According to 247Sports' composite rankings, the Brunswick, Georgia, native is the No. 12 athlete in the 2017 class. He's also the 222nd-best player overall and 27th-best in the state of Georgia.
Dallas originally committed to Georgia in July 2015 but then decommitted in December shortly after the school hired Kirby Smart. In a piece for USA Today on April 11, Dallas wrote how the new coaching staff in Athens wasn't exactly rolling out the red carpet for him:
I have only been on one visit to Georgia since Coach Mark Richt was let go. That one visit was Junior Day, and I was there with all the top prospects in Georgia from the class of 2017. It was a fun day and I got to see a lot of friends that day and it was the first time the new staff was able to make a first impression. That being said, I rarely hear from the staff and they don’t make me feel like a priority, but it is understandable, I guess. It seems as though they have other priorities. I guess I’ll never know though, but I am going to see how the process plays out and I will always consider Athens a place where I can call home. Go Dawgs??
Judging from those comments, the Bulldogs didn't stand a chance at getting Dallas' commitment a second time around.
Richt's first task will be figuring out Dallas' best position. He has had his hand in a little bit of everything offensively for Glynn Academy as a junior, per MaxPreps:
Eliminating quarterback as a possibility would be sensible. Dallas is far more dangerous with his legs than he is with his arm. He could line up under center for a few trick plays to throw off the defense, but putting him at QB on a full-time basis wouldn't get the best out of his dynamic skill set:
According to Hudl, Dallas clocked a 4.52 40-yard dash. Using the phrase "deceptively fast" is somewhat cliche, but it feels appropriate in this situation. Dallas looks quicker on the field than his 40 time would lead one to believe.
In an interview with the Atlanta Journal-Constitution's Jeff Sentell, Dallas revealed quarterback would be his personal preference but remains flexible.

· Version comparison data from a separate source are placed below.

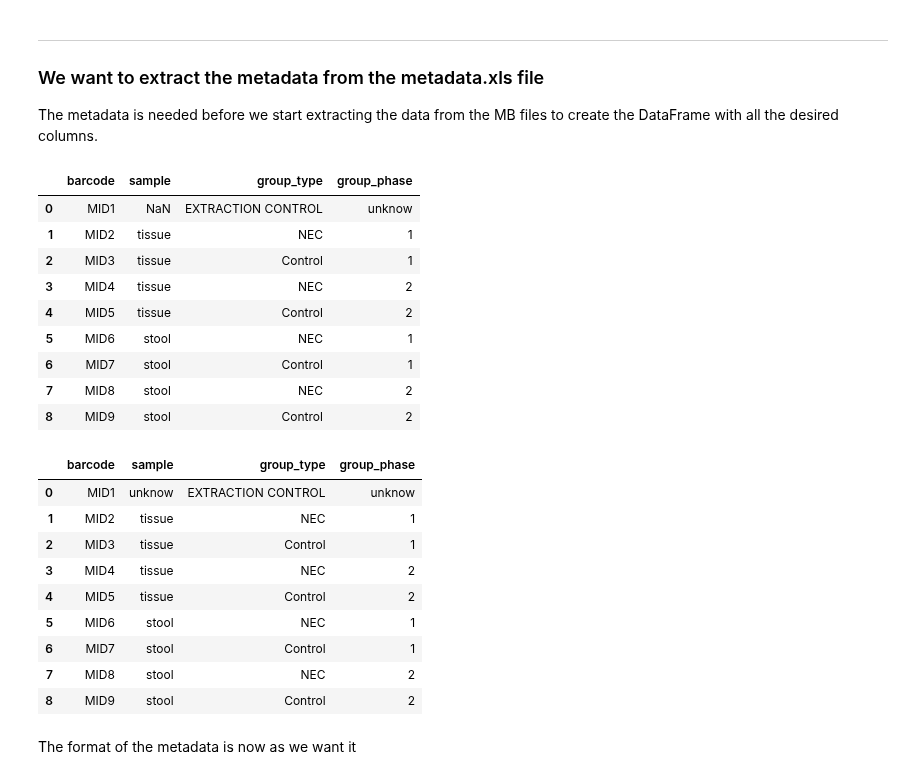
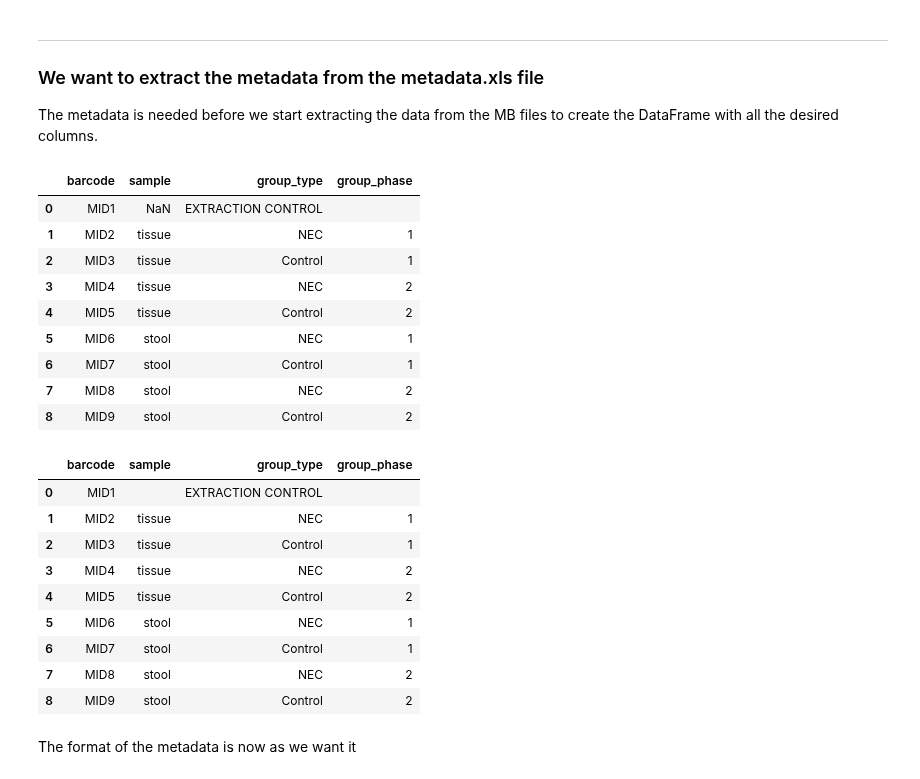
Before and after one commit to vincenzobaz/VBTALL-ADA2017, a Jupyter notebook: Homework 1.ipynb, the cells around one changed output. Saved outputs shown, nothing was run; the diff lists cells and outputs as text; code cells hidden in the pictures.

```diff
--- a/Homework 1.ipynb
+++ b/Homework 1.ipynb
@@ -125,7 +125,7 @@ for index in range(len(group)):                # Index progression must be upwar
     # A special case for the extraction control, we don't want to split it
     if group[index] == "EXTRACTION CONTROL":
         group_type.append(group[index])
-        group_phase.append("unknow")
+        group_phase.append("")
     else:
         splitted_group = group[index].split()
         group_type.append(splitted_group[0])
@@ -137,7 +137,7 @@ metadata = metadata_raw.drop("group",  axis=1)
 metadata
 # %% [output]
 |  | barcode | sample | group_type | group_phase |
-| 0 | MID1 | NaN | EXTRACTION CONTROL | unknow |
+| 0 | MID1 | NaN | EXTRACTION CONTROL |  |
 | 1 | MID2 | tissue | NEC | 1 |
 | 2 | MID3 | tissue | Control | 1 |
 | 3 | MID4 | tissue | NEC | 2 |
@@ -147,12 +147,13 @@ metadata
 | 7 | MID8 | stool | NEC | 2 |
 | 8 | MID9 | stool | Control | 2 |
 # %%
-## make sure SAMPLE doesn't contain NaN
-metadata["sample"].fillna(value="unknow", inplace=True)
+# make sure SAMPLE doesn't contain NaN, we replace them by an empty string
+# This will give use prettier column names later on
+metadata["sample"].fillna(value="", inplace=True)
 metadata
 # %% [output]
 |  | barcode | sample | group_type | group_phase |
-| 0 | MID1 | unknow | EXTRACTION CONTROL | unknow |
+| 0 | MID1 |  | EXTRACTION CONTROL |  |
 | 1 | MID2 | tissue | NEC | 1 |
 | 2 | MID3 | tissue | Control | 1 |
 | 3 | MID4 | tissue | NEC | 2 |
```
Also changed, not shown: parts of 10 cells of this notebook.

"If quarterback isn't in God's plan for me then I am going to listen and see what God's plan is for me," he said. "Wherever I feel comfortable, that is where I am going to end up going. Put me on offense and I'll change a game. Put me on defense and I will control the game and keep the other team's points down so we can win."
With his acceleration and agility, he can be a weapon in the return game immediately upon his arrival in Miami, and over time, he might grow into a versatile two-way star.
Whether safety, cornerback or wide receiver becomes his primary position, Dallas is bound to create some highlight-reel plays at Miami.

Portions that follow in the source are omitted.